* What is expected *
Give only a number in reply. It should be how many lines in the records contain the string "recommendations".

* Task input *
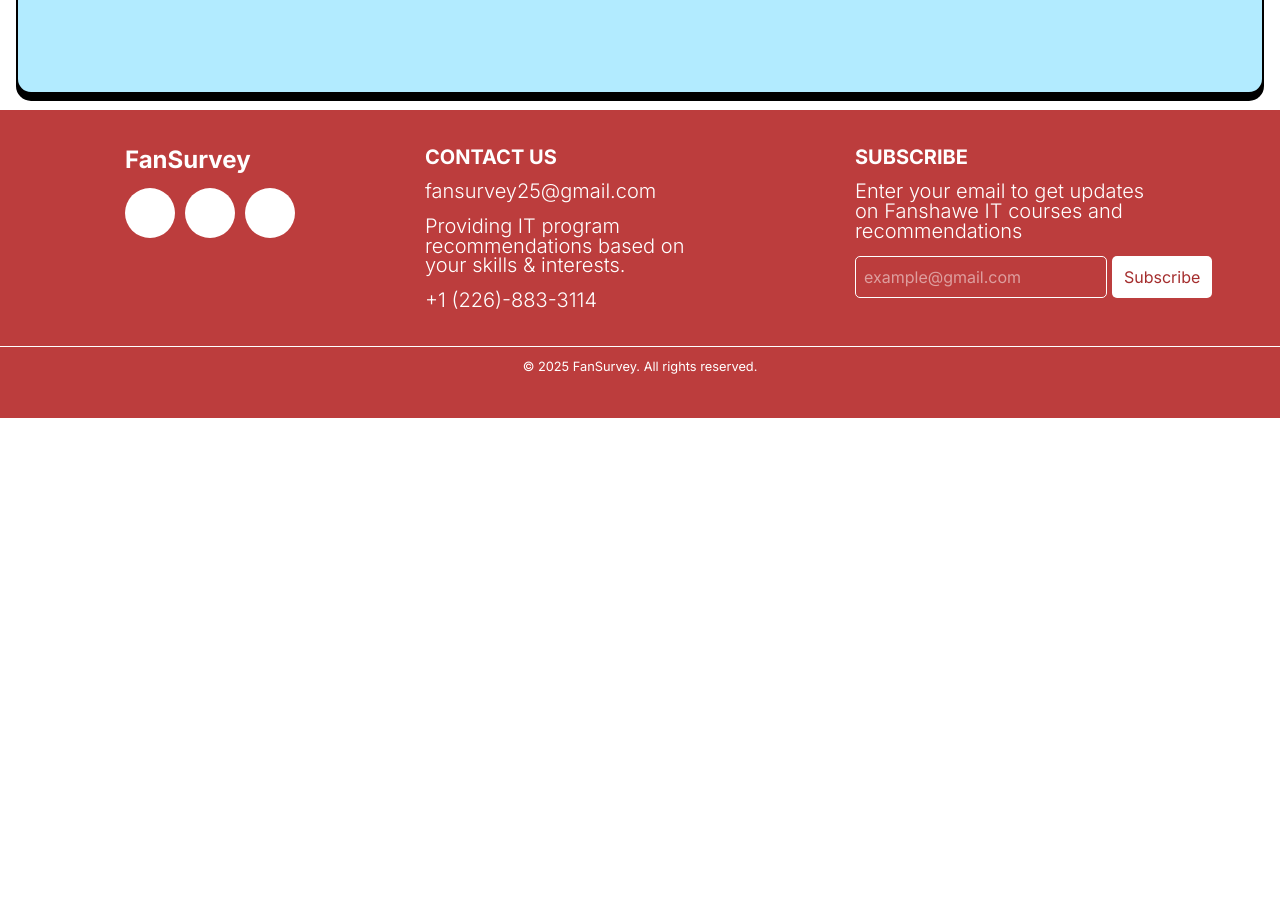
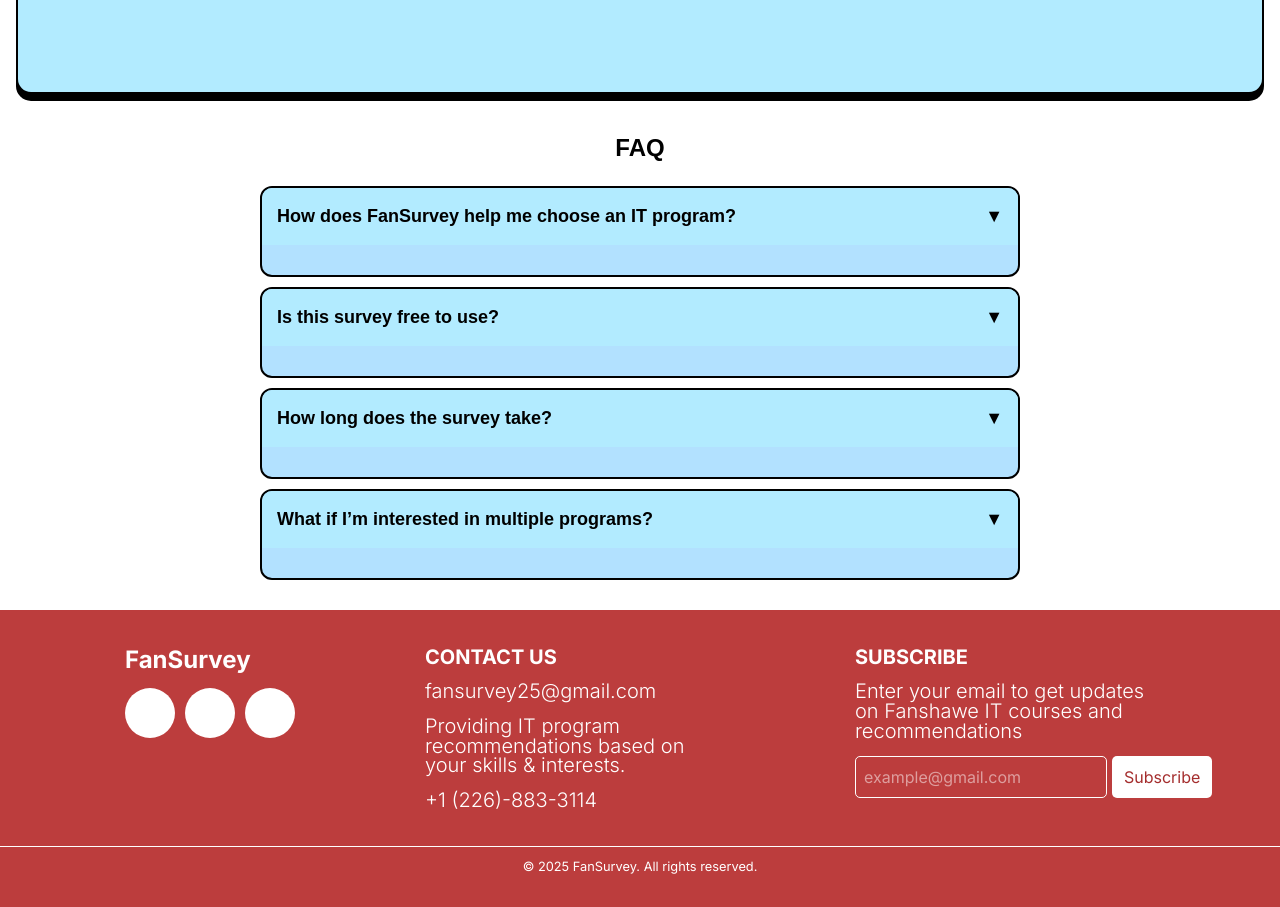
Before and after one commit to andresmotta9/fanshawe-survey-front, a React (Vite) app: page / in a window 1280 px wide. Shown: the part 1743-2650 px from the top of the page. Before the commit the page ends 2161 px from the top, so only its background shows below. Built offline with nearby package versions, Linux system fonts and the light colour scheme; no server answers; a web font is replaced by a local one.

Commit message:
Add FAQ section with toggle functionality and styles for improved user experience

```diff
--- a/src/App.jsx
+++ b/src/App.jsx
@@ -5,6 +5,7 @@ import HeroSection from './features/heroSection';
 import CoursesSection from './features/coursesSection';
 import FooterSection from './features/footerSection';
 import BannerSection from './features/bannerSection';
+import FAQ from './features/faqSection';
 
 function App() {
   const { data: users, loading, error } = useFetch('USERS');
@@ -14,6 +15,7 @@ function App() {
       <HeroSection />
       <CoursesSection />
       <BannerSection />
+      <FAQ />
       <FooterSection />
     </div>
 
--- a/src/features/faqSection/index.jsx
+++ b/src/features/faqSection/index.jsx
@@ -0,0 +1,46 @@
+import React, { useState } from "react";
+import "./styles.css";
+
+const FAQ = () => {
+  const [openIndex, setOpenIndex] = useState(null);
+
+  const toggleFAQ = (index) => {
+    setOpenIndex(openIndex === index ? null : index);
+  };
+
+  const faqs = [
+    {
+      question: "How does FanSurvey help me choose an IT program?",
+      answer: "FanSurvey provides recommendations based on your preferences and interests in IT fields.",
+    },
+    {
+      question: "Is this survey free to use?",
+      answer: "Yes! FanSurvey is completely free to help students make informed decisions about their IT education.",
+    },
+    {
+      question: "How long does the survey take?",
+      answer: "The survey typically takes about 5-10 minutes to complete.",
+    },
+    {
+      question: "What if I’m interested in multiple programs?",
+      answer: "You can explore multiple options and receive recommendations for different IT programs.",
+    },
+  ];
+
+  return (
+    <div className="faq-container">
+      <h2 className="faq-title">FAQ</h2>
+      {faqs.map((faq, index) => (
+        <div key={index} className={`faq-item ${openIndex === index ? "open" : ""}`}>
+          <button className="faq-question" onClick={() => toggleFAQ(index)}>
+            <span className="faq-text">{faq.question}</span>
+            <span className={`faq-icon ${openIndex === index ? "rotate" : ""}`}>&#9660;</span>
+          </button>
+          <div className="faq-answer">{faq.answer}</div>
+        </div>
+      ))}
+    </div>
+  );
+};
+
+export default FAQ;
--- a/src/features/faqSection/styles.css
+++ b/src/features/faqSection/styles.css
@@ -0,0 +1,84 @@
+/* Mobile-first design */
+.faq-container {
+    max-width: 600px;
+    margin: 0 auto;
+    padding: 20px;
+    font-family: "Arial", sans-serif;
+  }
+
+  .faq-title {
+    text-align: center;
+    font-size: 24px;
+    font-weight: bold;
+    margin-bottom: 20px;
+    color: black;
+  }
+
+  .faq-item {
+    border-radius: 12px;
+    overflow: hidden;
+    margin-bottom: 10px;
+    background-color: #b2e1ff; /* Matching light blue */
+    transition: all 0.3s ease-in-out;
+    border: 2px solid black;
+  }
+
+  .faq-question {
+    width: 100%;
+    padding: 15px;
+    text-align: left;
+    background-color: #B2EBFF;
+    border: none;
+    font-size: 16px;
+    font-weight: bold;
+    cursor: pointer;
+    display: flex;
+    justify-content: space-between;
+    align-items: center;
+    transition: background 0.3s ease-in-out;
+    color: black;
+  }
+
+  .faq-item.open .faq-question {
+    background-color: #a5d8ff; /* Slightly darker blue when active */
+  }
+
+  .faq-icon {
+    font-size: 18px;
+    transition: transform 0.3s ease-in-out;
+  }
+
+  .faq-item.open .faq-icon {
+    transform: rotate(180deg);
+  }
+
+  .faq-answer {
+    padding: 15px;
+    background-color: #E3F7FF;
+    font-size: 14px;
+    line-height: 1.5;
+    max-height: 0;
+    overflow: hidden;
+    opacity: 0;
+    transition: max-height 0.3s ease-in-out, opacity 0.3s ease-in-out, padding 0.3s ease-in-out;
+    color: black;
+  }
+
+  .faq-item.open .faq-answer {
+    max-height: 100px;
+    opacity: 1;
+    padding: 15px;
+  }
+
+  /* Responsive for tablets and larger screens */
+  @media (min-width: 768px) {
+    .faq-container {
+      max-width: 800px;
+    }
+    .faq-question {
+      font-size: 18px;
+    }
+    .faq-answer {
+      font-size: 16px;
+    }
+  }
```
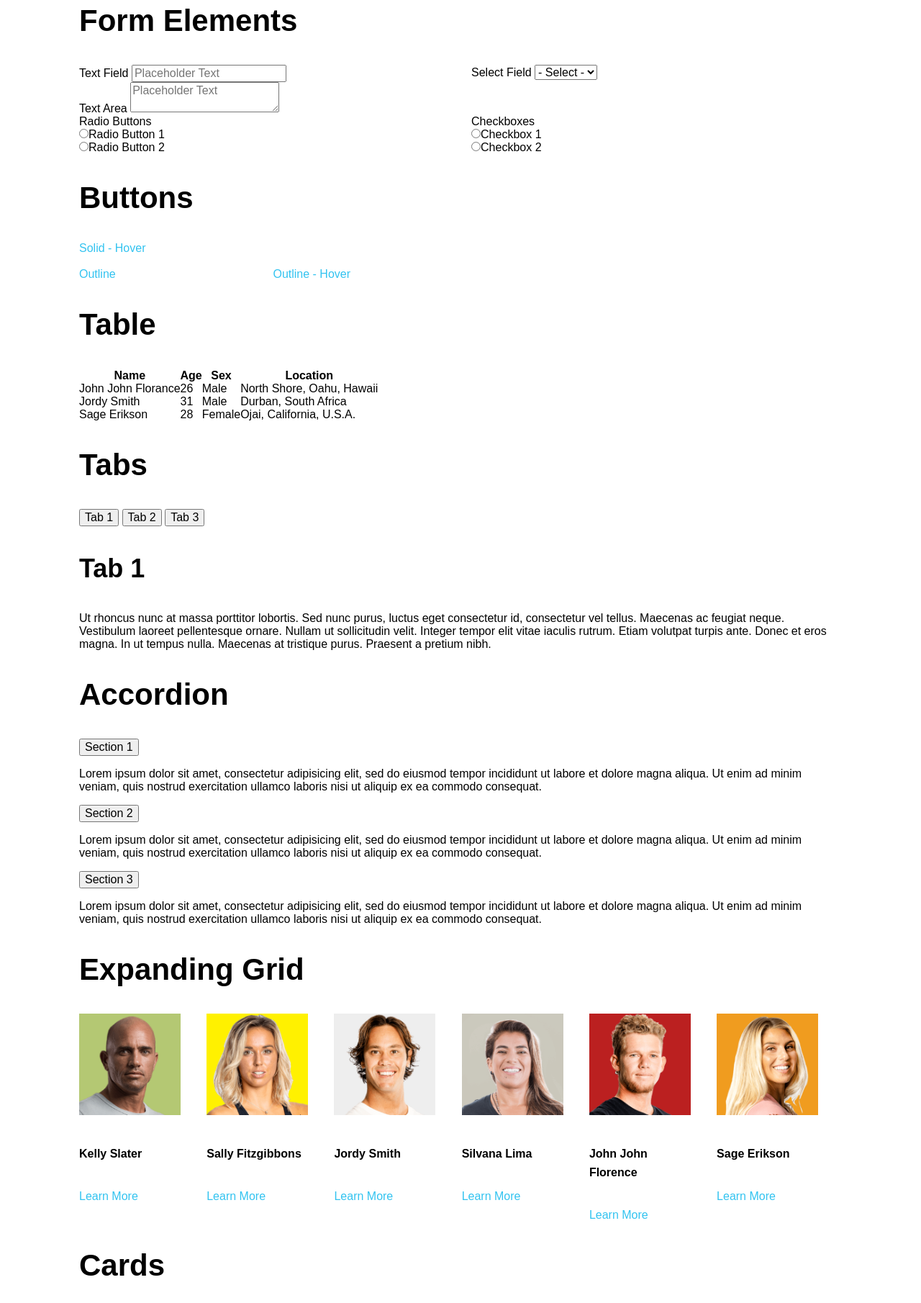
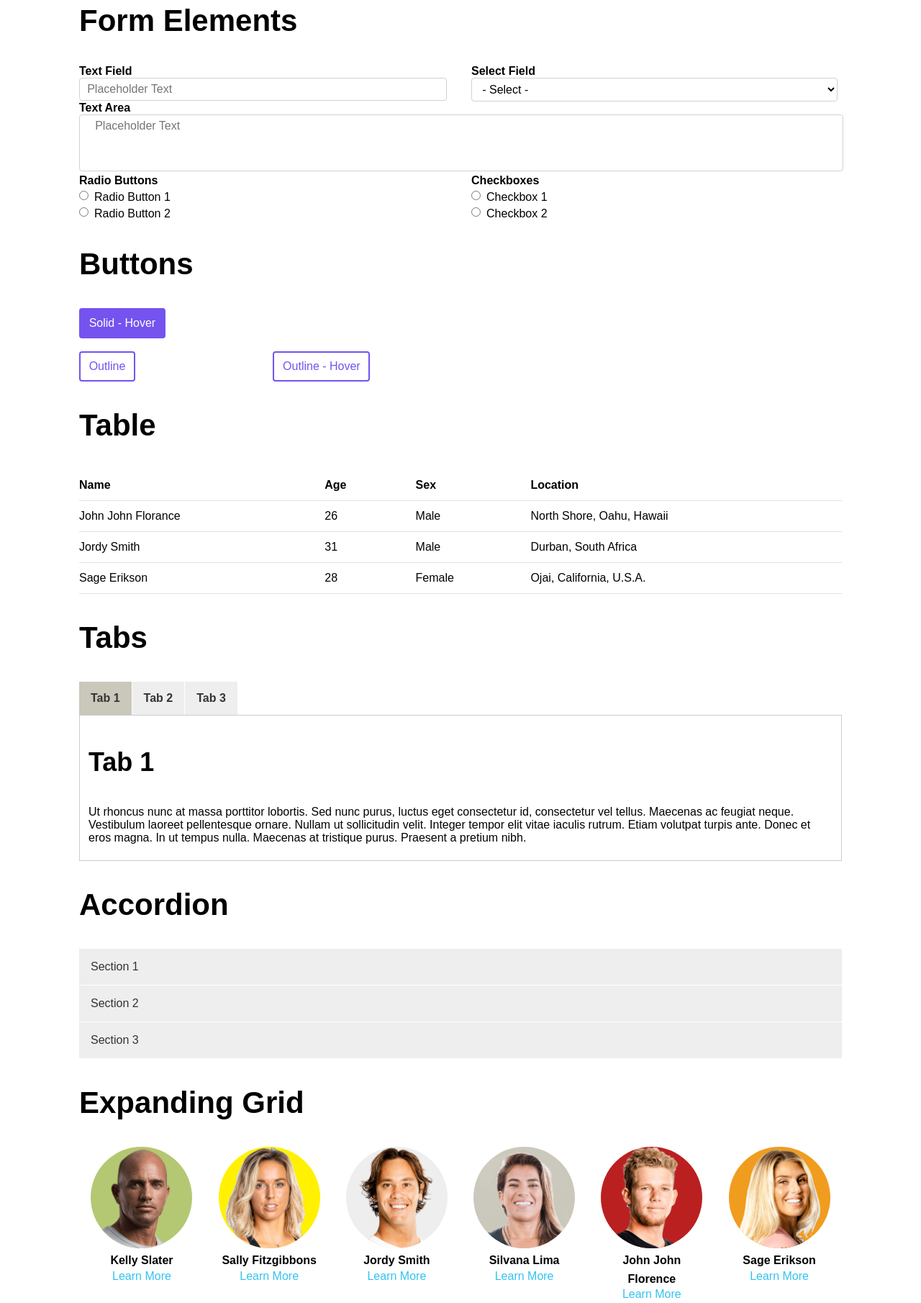
Before and after one commit to DamianDinh/DesignSystem, a plain HTML site: page components.html in a window 1280 px wide. Shown: the part 245-2055 px from the top of the page at 72% size. Drawn offline with Linux system fonts and the light colour scheme.

Commit message:
component styles

```diff
--- a/css/style.css
+++ b/css/style.css
@@ -444,3 +444,289 @@ ul {
 ol {
     list-style: decimal inside;
 }
+
+/*Form Elements-----------------------------------------------------*/
+label,
+legend {
+    display: blocks;
+    font-weight: bold;
+}
+textarea{
+    min-height: 65px;
+    padding-top: 6px;
+    padding-bottom: 6px;
+    resize: none;
+}
+input[type="email"],
+input[type="number"],
+input[type="search"],
+input[type="text"],
+input[type="tel"],
+input[type="url"],
+input[type="password"],
+textarea,
+select {
+    padding: 6px 2%;
+    background-color: #fff;
+    border: 1px solid #D1D1D1;
+    border-radius: 4px;
+    box-shadow: none;
+    width: 96%;
+}
+input[type="email"],
+input[type="number"],
+input[type="search"],
+input[type="text"],
+input[type="tel"],
+input[type="url"],
+input[type="password"],
+textarea{
+    -webkit-appearance: none;
+        -moz-appearance: none;
+             appearance: none;}
+input[type="email"]:focus,
+input[type="number"]:focus,
+input[type="search"]:focus,
+input[type="text"]:focus,
+input[type="tel"]:focus,
+input[type="url"]:focus,
+input[type="password"]:focus,
+textarea:focus,
+select:focus {
+    border: 1px solid #33C3F0;
+    outline:0
+}
+
+input[type="checkbox"],
+input[type="radio"]{
+    display: inline;
+}
+select {
+    width: 100%;
+}
+.radio-checkbox input,
+.radio-checkbox label {
+    display: inline-block;
+    vertical-align: middle;
+    font-weight: normal;
+}
+.radio-checkbox label{
+    margin-left: 8px;
+    margin-top: 5px;
+}
+/*Buttons-----------------------------------------------------------*/
+.button,
+button,
+input[type="submit"],
+input[type="reset"],
+input[type="button"]{
+    display: inline-block;
+    padding: 10px 5%;
+    color: #FFF;
+    text-align: center;
+    text-decoration: none;
+    background-color: #7453EF;
+    border: 2px solid #7453EF;
+    cursor: pointer;
+    border-radius: 4px;
+}
+.button:hover,
+button:hover,
+input[type="submit"]:hover,
+input[type="reset"]:hover,
+input[type="button"]:hover{
+    color: #FFF;
+    border: 2px solid #5C41BD;
+    background-color: #5C41BD;
+    outline: 0;
+    text-decoration: none;
+}
+.button.outline{
+    background-color: transparent;
+    color: #7453EF;
+}
+.button.outline:hover {
+    background-color: #7453EF;
+    border: 2px solid #7453EF;
+    color: #FFF;
+}
+.button.row .button{
+    width: 90%;
+}
+
+table {
+    width: 100%;
+}
+th,
+td {
+    padding: 12px 15px;
+    text-align: left;
+    border-bottom: 1px solid #E1E1E1;
+}
+th:first-child,
+td:first-child {
+    padding-left: 0;
+}
+th:last-child,
+td:last-child {
+    padding-left: 0;
+}
+
+.tab {
+    overflow: hidden;
+    border-bottom: 1px solid #ccc;
+}
+.tab button {
+    background-color: #EEEEEE;
+    color: #333;
+    float: left;
+    border: none;
+    outline: none;
+    cursor: pointer;
+    padding: 14px 16px;
+    transition: 0.3s;
+    font-weight: bold;
+    border-radius: 0;
+    margin-right: 1px;
+}
+.tab button:hover {
+    background-color: #CAC7BB;
+}
+.tab button.active {
+    background-color: #CAC7BB;
+}
+.tabcontent {
+    display: none;
+    padding: 6px 12px;
+    border: 1px solid #ccc;
+    border-top: none;
+}
+
+.accordion {
+    background-color: #EEEEEE;
+    color: #333;
+    cursor: pointer;
+    padding: 16px;
+    width: 100%;
+    border: none;
+    text-align: left;
+    outline: none;
+    transition: 0.4s;
+    margin-bottom: 1px;
+    border-radius: 0;
+}
+.accordion.active,
+.accordion:hover {
+    background-color: #CaC7BB;
+    border: none;
+    color: inherit;
+}
+.accordion.active:after {
+    content: "\2212";
+}
+.panel {
+    padding: 0 18px;
+    background-color: white;
+    max-height: 0;
+    overflow: hidden;
+    transition: max-height 0.2s ease-out;
+}
+
+.expanding-grid {
+    text-align: center;
+}
+.expanding-grid h6 {
+    margin: 0;
+}
+.expanding-grid .column {
+    text-align: center;
+    font-size: 25px;
+    cursor: pointer;
+    color: white;
+}
+img.headshot {
+    border-radius: 100%;
+}
+.containerTab {
+    position: relative;
+    border-top: 1px solid #CCC;
+    border-bottom: 1px solid #CCC;
+    margin-top: 36px;
+}
+.closebtn {
+    position: absolute;
+    right: 0;
+    top: 0;
+    font-size: 35px;
+    cursor: pointer;
+}
+
+.card {
+    background: #EEEEEE;
+    border-radius: 4px;
+    text-align: center;
+    padding: 2%;
+    transition: box-shadow 0.2s ease-out;
+}
+.card:hover {
+    box-shadow: 0 0px 8px 0 rgba(0,0,0,0.25)
+}
+.card.three.columns {
+    width: 18%;
+}
+@media (max-width: 800px) {
+    .card.three.columns {
+        width: 43%;
+        margin: 0.1%;
+        margin-bottom: 24px;
+    }
+}
+
+@media (max-width: 800px) {
+    .card.three.columns {
+        width: 94%;
+    }
+}
+.card h5 {
+    margin: 0;
+}
+.card h6 {
+    margin: 24px 0;
+}
+.card p {
+    margin: 0;
+}
+
+
+.image-container {
+    position: relative;
+}
+.image-container img {
+    margin-bottom: -8px;
+}
+.image-container .overlay{
+    position: absolute;
+    top: 0;
+    bottom: 0;
+    left: 0;
+    right: 0;
+    height: 100%;
+    width: 100%;
+    opacity: 0;
+    transition: .5s ease;
+    background-color: rgba(116,83,239,0.80);
+}
+.image-container:hover .overlay{
+    opacity: 1;
+}
+.image-container .text {
+    color: white;
+    font-size: 24px;
+    position: absolute;
+    top: 50%;
+    left: 36%;
+    -webkit-transform: translate(-28%, -50%);
+    -ms-transform: translate(-28%, -50%);
+    transform: translate(-28%, -50%);
+    text-align: center;
+}
```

* Answer section *
2